Tim Flannery: Well, the implications are profound because once the ice is gone the surface levels of the Arctic Ocean will start warming quite rapidly, because it's a dark surface and it absorbs light energy and turns it into heat energy. So the thermal balance of the area around Greenland will change, we'll start getting warming, so we can expect an accelerated rate of melt in Greenland. And that ice cap has enough water frozen in it, were it all to melt, to raise sea levels by six or seven metres. So that's one thing.

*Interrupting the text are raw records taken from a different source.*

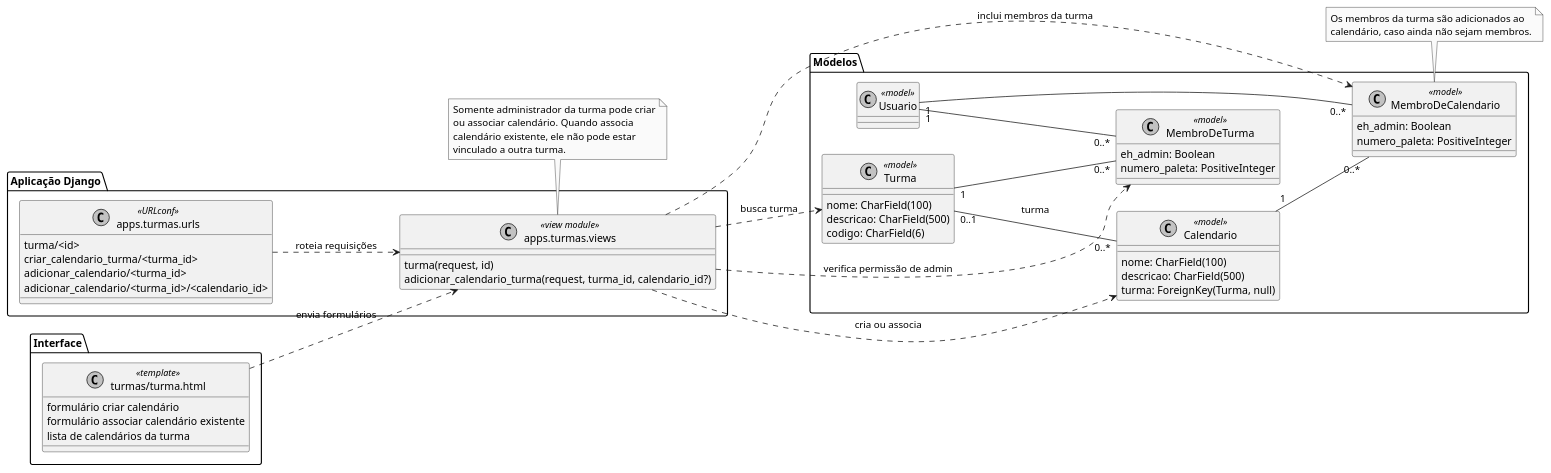
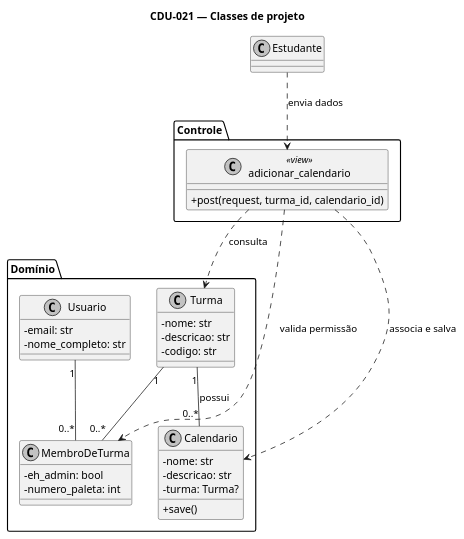
The diagram in 2026-CAP-main/doc/cdu/021/cdu_021_class.puml (jg-016/cap), drawn with PlantUML before and after one commit. The commit also changed 17 other files, not shown here.

```diff
--- a/2026-CAP-main/doc/cdu/021/cdu_021_class.puml
+++ b/2026-CAP-main/doc/cdu/021/cdu_021_class.puml
@@ -1,79 +1,50 @@
 @startuml CDU_021_Adicionar_Calendario_a_Turma
-left to right direction
+top to bottom direction
 skinparam monochrome true
 skinparam shadowing false
 skinparam classAttributeIconSize 0
+title CDU-021 — Classes de projeto
 
-package "Interface" {
-  class "turmas/turma.html" as TurmaTemplate <<template>> {
-    formulário criar calendário
-    formulário associar calendário existente
-    lista de calendários da turma
+class Estudante
+
+package "Controle" {
+  class adicionar_calendario <<view>> {
+    +post(request, turma_id, calendario_id)
   }
 }
 
-package "Aplicação Django" {
-  class "apps.turmas.views" as TurmaViews <<view module>> {
-    turma(request, id)
-    adicionar_calendario_turma(request, turma_id, calendario_id?)
+package "Domínio" {
+  class Usuario {
+    -email: str
+    -nome_completo: str
   }
 
-  class "apps.turmas.urls" as TurmaUrls <<URLconf>> {
-    turma/<id>
-    criar_calendario_turma/<turma_id>
-    adicionar_calendario/<turma_id>
-    adicionar_calendario/<turma_id>/<calendario_id>
+  class Turma {
+    -nome: str
+    -descricao: str
+    -codigo: str
+  }
+
+  class MembroDeTurma {
+    -eh_admin: bool
+    -numero_paleta: int
+  }
+
+  class Calendario {
+    -nome: str
+    -descricao: str
+    -turma: Turma?
+    +save()
   }
 }
 
-package "Modelos" {
-  class Usuario <<model>>
-
-  class Turma <<model>> {
-    nome: CharField(100)
-    descricao: CharField(500)
-    codigo: CharField(6)
-  }
-
-  class MembroDeTurma <<model>> {
-    eh_admin: Boolean
-    numero_paleta: PositiveInteger
-  }
-
-  class Calendario <<model>> {
-    nome: CharField(100)
-    descricao: CharField(500)
-    turma: ForeignKey(Turma, null)
-  }
-
-  class MembroDeCalendario <<model>> {
-    eh_admin: Boolean
-    numero_paleta: PositiveInteger
-  }
-}
-
-TurmaTemplate ..> TurmaViews : envia formulários
-TurmaViews ..> Turma : busca turma
-TurmaViews ..> MembroDeTurma : verifica permissão de admin
-TurmaViews ..> Calendario : cria ou associa
-TurmaViews ..> MembroDeCalendario : inclui membros da turma
-TurmaUrls ..> TurmaViews : roteia requisições
+Estudante ..> adicionar_calendario : envia dados
+adicionar_calendario ..> Turma : consulta
+adicionar_calendario ..> MembroDeTurma : valida permissão
+adicionar_calendario ..> Calendario : associa e salva
 
 Usuario "1" -- "0..*" MembroDeTurma
 Turma "1" -- "0..*" MembroDeTurma
-Turma "0..1" -- "0..*" Calendario : turma
-Usuario "1" -- "0..*" MembroDeCalendario
-Calendario "1" -- "0..*" MembroDeCalendario
+Turma "1" -- "0..*" Calendario : possui
 
-note bottom of TurmaViews
-  Somente administrador da turma pode criar
-  ou associar calendário. Quando associa
-  calendário existente, ele não pode estar
-  vinculado a outra turma.
-end note
-
-note bottom of MembroDeCalendario
-  Os membros da turma são adicionados ao
-  calendário, caso ainda não sejam membros.
-end note
 @enduml
```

The second thing is of course that the entire climatic zonation of the northern hemisphere is held in place by the thermal gradient between the pole and the equator. That's why we have deserts where we have them in the northern hemisphere, and we have forested areas where we have them and tundra where we have them. And when I look at the melting tundra, the advance of the forest northwards...Greece and its forest fires that look like that area's becoming hostile to the sort of vegetation. I think we're seeing the early stages of a shift in that zonation. Once the ice melts away entirely and we get a rapid warming of the Arctic Ocean, that's when you'll see those sorts of changes potentially start shifting much more quickly.
Alexandra de Blas: If the sea ice is gone, say, within five years, how rapidly will we expect the Greenland ice cap to start melting?
Tim Flannery: Again, it's just not possible to answer that question, principally because ice doesn't just melt away as you might imagine an ice cube sitting on a bench would. It melts away, in part at least, by large-scale collapse. So ice shelves tend to collapse into the ocean and then fragment and then melt much more rapidly than they may otherwise do. And that sort of collapse is just impossible to model. We've seen it occur in the Antarctic Peninsula with the Larsen B ice shelf, but it is just impossible to model so we don't know. But people are now I think quite realistically talking about sea level rise, if nothing's done, of several metres this century.
Alexandra de Blas: Which will be astounding.
Tim Flannery: That will mean probably hundreds of millions of people displaced, a lot of the world's best agricultural land lost, some of the world's great cities threatened or under water, places like Shanghai and Amsterdam and London and so forth. Amsterdam's about two-and-a-half metres under water as it is, just held up by the dykes. And Singapore and so forth. So the changes, if you want to sum them up, that's the end of our global civilisation. The stresses that would be placed upon the global political system and economic system would be such that it simply couldn't endure them.
Labels: eco news